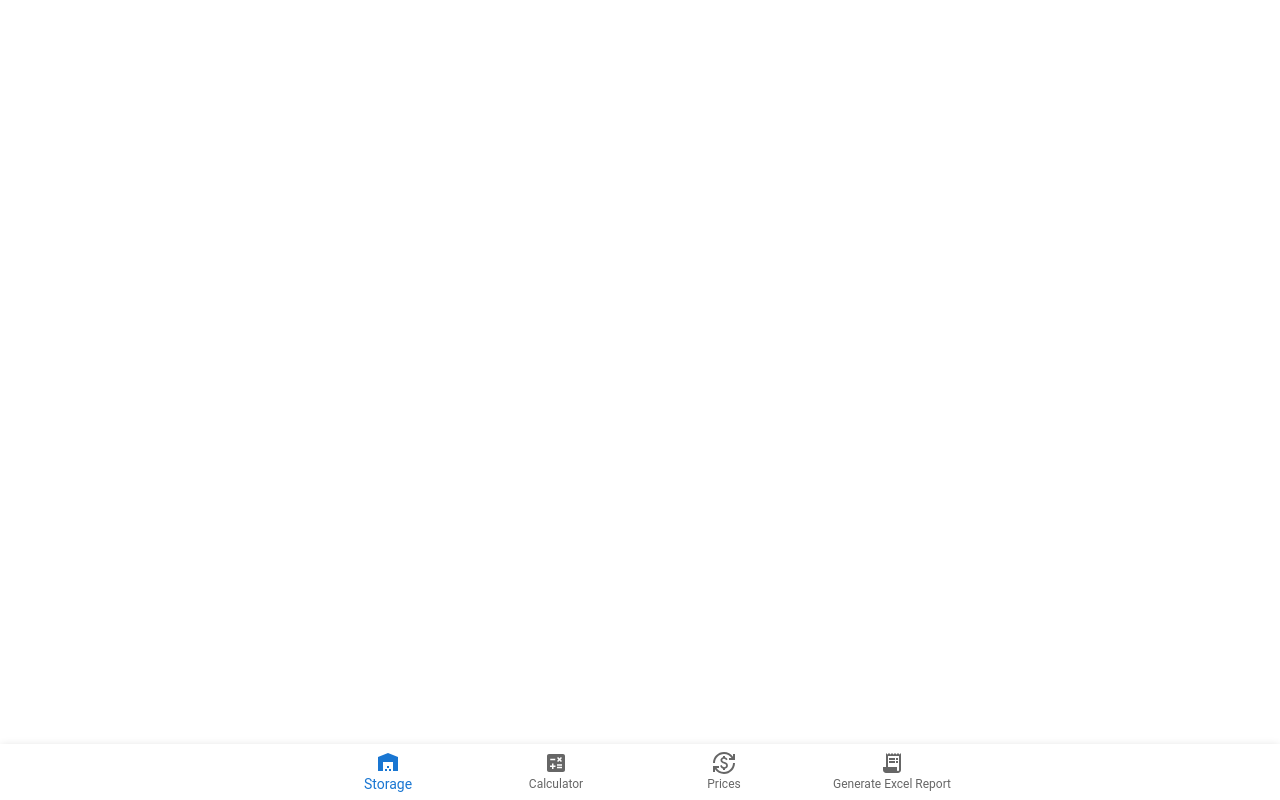
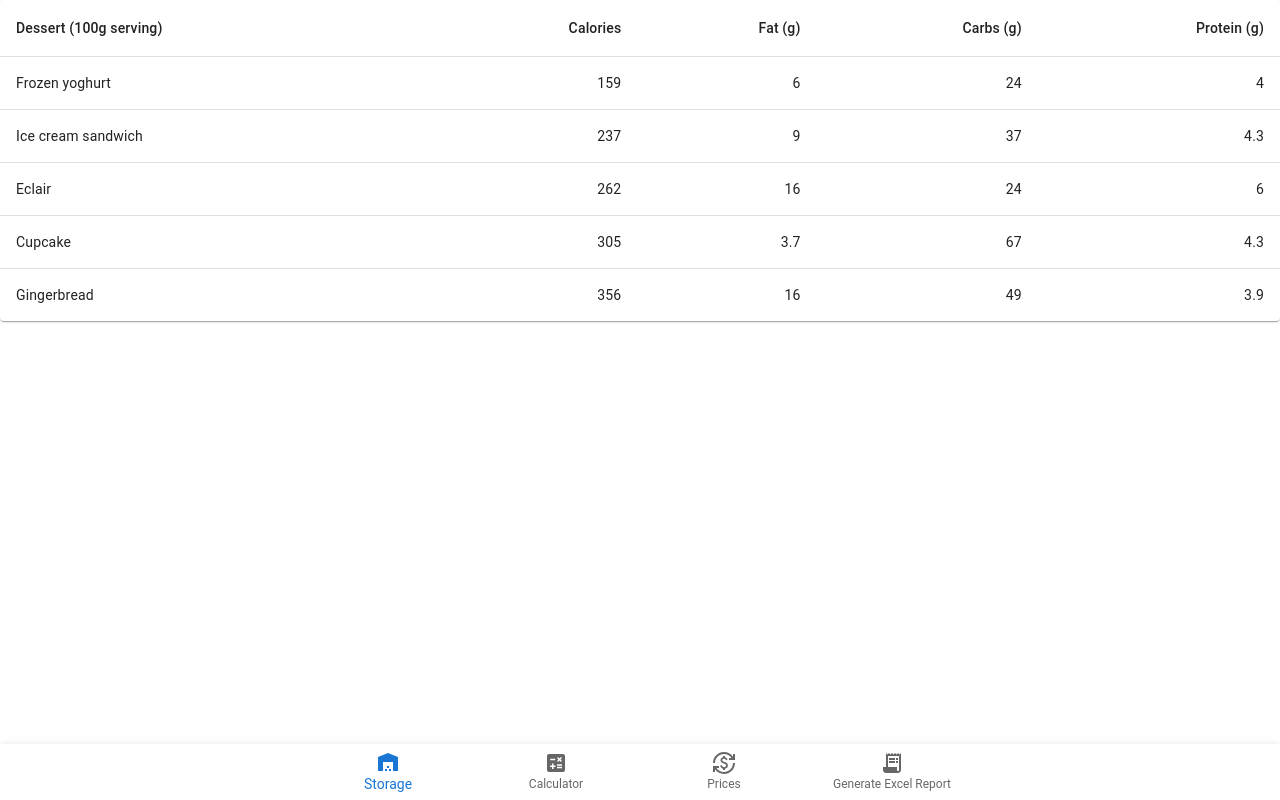
Before and after one commit to yaoCheng1992/yummy-cake, a React app in the folder Frontend/: page /admin-storage in a window 1280 px wide. Built offline with nearby package versions, Linux system fonts and the light colour scheme.

Commit message:
Admin storage - initial table

```diff
--- a/Frontend/src/components/Admin/AdminStorageDashboard.js
+++ b/Frontend/src/components/Admin/AdminStorageDashboard.js
@@ -3,18 +3,67 @@
 import BottomNavigation from '@mui/material/BottomNavigation';
 import BottomNavigationAction from '@mui/material/BottomNavigationAction';
 import Paper from '@mui/material/Paper';
+import Table from '@mui/material/Table';
+import TableBody from '@mui/material/TableBody';
+import TableCell from '@mui/material/TableCell';
+import TableContainer from '@mui/material/TableContainer';
+import TableHead from '@mui/material/TableHead';
+import TableRow from '@mui/material/TableRow';
 
 import WarehouseIcon from '@mui/icons-material/Warehouse';
 import { Calculate, CurrencyExchange } from "@mui/icons-material";
 import ReceiptLongIcon from '@mui/icons-material/ReceiptLong';
 
+function createData(name, calories, fat, carbs, protein) {
+  return { name, calories, fat, carbs, protein };
+}
+
 function AdminStorageDashboard(props){
     const [value, setValue] = React.useState(0);
     const ref = React.useRef(null);
 
+    const rows = [
+      createData('Frozen yoghurt', 159, 6.0, 24, 4.0),
+      createData('Ice cream sandwich', 237, 9.0, 37, 4.3),
+      createData('Eclair', 262, 16.0, 24, 6.0),
+      createData('Cupcake', 305, 3.7, 67, 4.3),
+      createData('Gingerbread', 356, 16.0, 49, 3.9),
+    ];
 
     return (
+
+
       <Box sx={{ pb: 7 }} ref={ref}>
+
+        <TableContainer component={Paper}>
+          <Table sx={{ minWidth: 650 }} aria-label="simple table">
+            <TableHead>
+              <TableRow>
+                <TableCell>Dessert (100g serving)</TableCell>
+                <TableCell align="right">Calories</TableCell>
+                <TableCell align="right">Fat&nbsp;(g)</TableCell>
+                <TableCell align="right">Carbs&nbsp;(g)</TableCell>
+                <TableCell align="right">Protein&nbsp;(g)</TableCell>
+              </TableRow>
+            </TableHead>
+              <TableBody>
+                {rows.map((row) => (
+                  <TableRow
+                    key={row.name}
+                    sx={{ '&:last-child td, &:last-child th': { border: 0 } }}
+                  >
+                    <TableCell component="th" scope="row">
+                      {row.name}
+                    </TableCell>
+                    <TableCell align="right">{row.calories}</TableCell>
+                    <TableCell align="right">{row.fat}</TableCell>
+                    <TableCell align="right">{row.carbs}</TableCell>
+                    <TableCell align="right">{row.protein}</TableCell>
+                  </TableRow>
+                ))}
+              </TableBody>
+          </Table>
+        </TableContainer>
         <Paper sx={{ position: 'fixed', bottom: 0, left: 0, right: 0 }} elevation={3}>
           <BottomNavigation
             showLabels
```
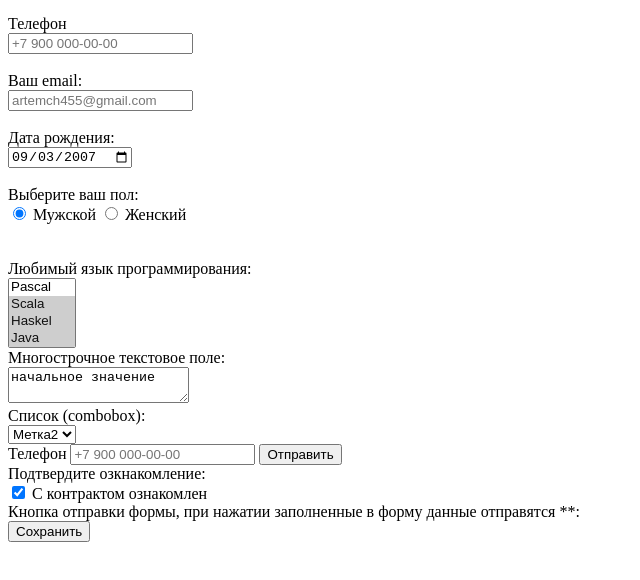
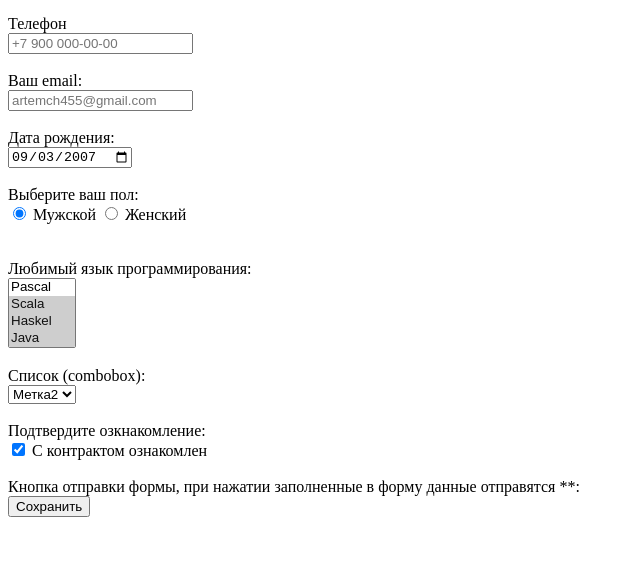
Before and after one commit to Teezz-work/Teezz-work.github.io, a plain HTML site: page form (2).html in a window 1280 px wide. Shown: the part 122-702 px from the top of the page, without its empty margins (0-640 px from the left). Drawn offline with Linux system fonts and the light colour scheme.

Commit message:
Update form (2).html

```diff
--- a/form (2).html
+++ b/form (2).html
@@ -63,11 +63,7 @@
           <option value="Значение2" selected="selected">Clojure</option>
           <option value="Значение2" selected="selected">C</option>
         </select>
-      </label><br />
-      <label>
-        Многострочное текстовое поле:<br />
-        <textarea name="field-name-2">начальное значение</textarea>
-      </label><br />
+      </label><br /><br />
 
       <label>
         Список (combobox):<br />
@@ -76,19 +72,15 @@
           <option value="Значение2" selected="selected">Метка2</option>
           <option value="Значение3">Метка3</option>
         </select>
-      </label><br />
+      </label><br /><br />
 
-      <form action="send.php" method="post">
-  <label for="phone">Телефон</label>
-  <input type="tel" id="phone" name="phone" pattern="\+7\s?\d{3}\s?\d{3}-\d{2}-\d{2}" placeholder="+7 900 000-00-00" required>
-  <input type="submit" value="Отправить">
-</form>
+
 
 
       Подтвердите озкнакомление:<br />
       <label><input type="checkbox" checked="checked"
         name="check-1" />
-        С контрактом ознакомлен</label><br />
+        С контрактом ознакомлен</label><br /><br />
 
       Кнопка отправки формы,
       при нажатии заполненные в форму данные
```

- - - - - - -

Using the data above, show each line where "option" occurs.

## The answer
           <option value="Значение2" selected="selected">Clojure</option>
           <option value="Значение2" selected="selected">C</option>
           <option value="Значение2" selected="selected">Метка2</option>
           <option value="Значение3">Метка3</option>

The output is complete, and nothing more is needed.